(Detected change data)
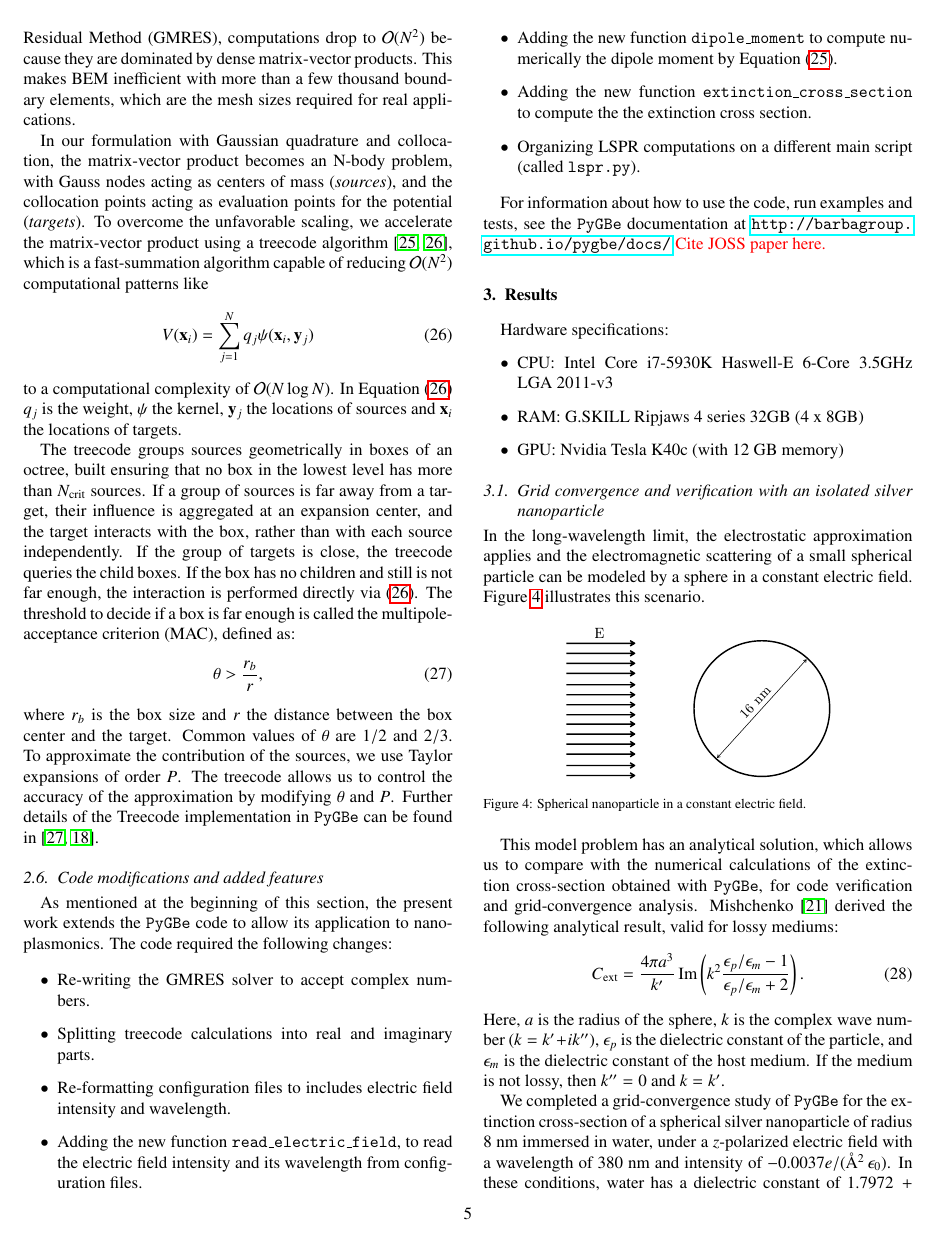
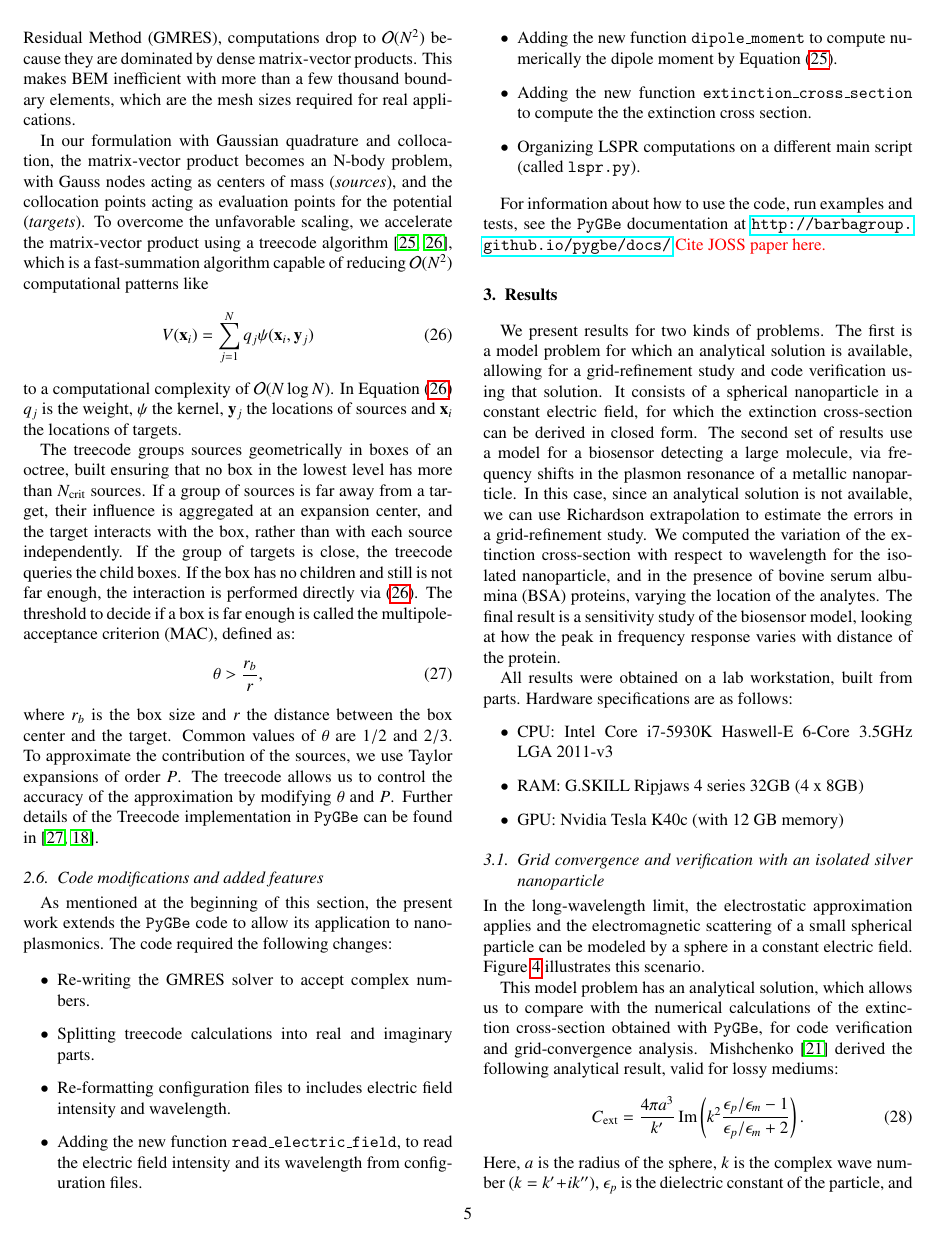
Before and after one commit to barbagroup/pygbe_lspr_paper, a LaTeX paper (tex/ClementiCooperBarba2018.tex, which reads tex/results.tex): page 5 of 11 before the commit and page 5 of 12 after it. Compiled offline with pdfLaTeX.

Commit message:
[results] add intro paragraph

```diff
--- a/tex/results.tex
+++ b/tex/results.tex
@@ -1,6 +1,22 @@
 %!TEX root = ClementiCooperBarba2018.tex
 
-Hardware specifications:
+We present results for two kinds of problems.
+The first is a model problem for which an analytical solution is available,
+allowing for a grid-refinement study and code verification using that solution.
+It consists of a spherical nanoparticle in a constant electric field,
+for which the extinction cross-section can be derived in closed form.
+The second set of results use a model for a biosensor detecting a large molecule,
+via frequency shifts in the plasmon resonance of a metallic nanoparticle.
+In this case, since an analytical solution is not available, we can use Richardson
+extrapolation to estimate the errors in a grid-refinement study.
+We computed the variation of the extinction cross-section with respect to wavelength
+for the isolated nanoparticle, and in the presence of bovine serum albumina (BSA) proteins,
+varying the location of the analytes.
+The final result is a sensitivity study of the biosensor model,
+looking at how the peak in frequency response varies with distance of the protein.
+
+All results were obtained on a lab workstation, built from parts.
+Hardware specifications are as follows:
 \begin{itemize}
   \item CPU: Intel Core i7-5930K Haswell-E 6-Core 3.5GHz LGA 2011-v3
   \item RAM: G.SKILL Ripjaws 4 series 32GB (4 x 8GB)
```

WHAT THIS TASK INVOLVES: Keep every word of the lines above unchanged in the copy, and omit the pictures.

TASK OUTPUT:
Before and after one commit to barbagroup/pygbe_lspr_paper, a LaTeX paper (tex/ClementiCooperBarba2018.tex, which reads tex/results.tex): page 5 of 11 before the commit and page 5 of 12 after it. Compiled offline with pdfLaTeX.

Commit message:
[results] add intro paragraph

```diff
--- a/tex/results.tex
+++ b/tex/results.tex
@@ -1,6 +1,22 @@
 %!TEX root = ClementiCooperBarba2018.tex
 
-Hardware specifications:
+We present results for two kinds of problems.
+The first is a model problem for which an analytical solution is available,
+allowing for a grid-refinement study and code verification using that solution.
+It consists of a spherical nanoparticle in a constant electric field,
+for which the extinction cross-section can be derived in closed form.
+The second set of results use a model for a biosensor detecting a large molecule,
+via frequency shifts in the plasmon resonance of a metallic nanoparticle.
+In this case, since an analytical solution is not available, we can use Richardson
+extrapolation to estimate the errors in a grid-refinement study.
+We computed the variation of the extinction cross-section with respect to wavelength
+for the isolated nanoparticle, and in the presence of bovine serum albumina (BSA) proteins,
+varying the location of the analytes.
+The final result is a sensitivity study of the biosensor model,
+looking at how the peak in frequency response varies with distance of the protein.
+
+All results were obtained on a lab workstation, built from parts.
+Hardware specifications are as follows:
 \begin{itemize}
   \item CPU: Intel Core i7-5930K Haswell-E 6-Core 3.5GHz LGA 2011-v3
   \item RAM: G.SKILL Ripjaws 4 series 32GB (4 x 8GB)
```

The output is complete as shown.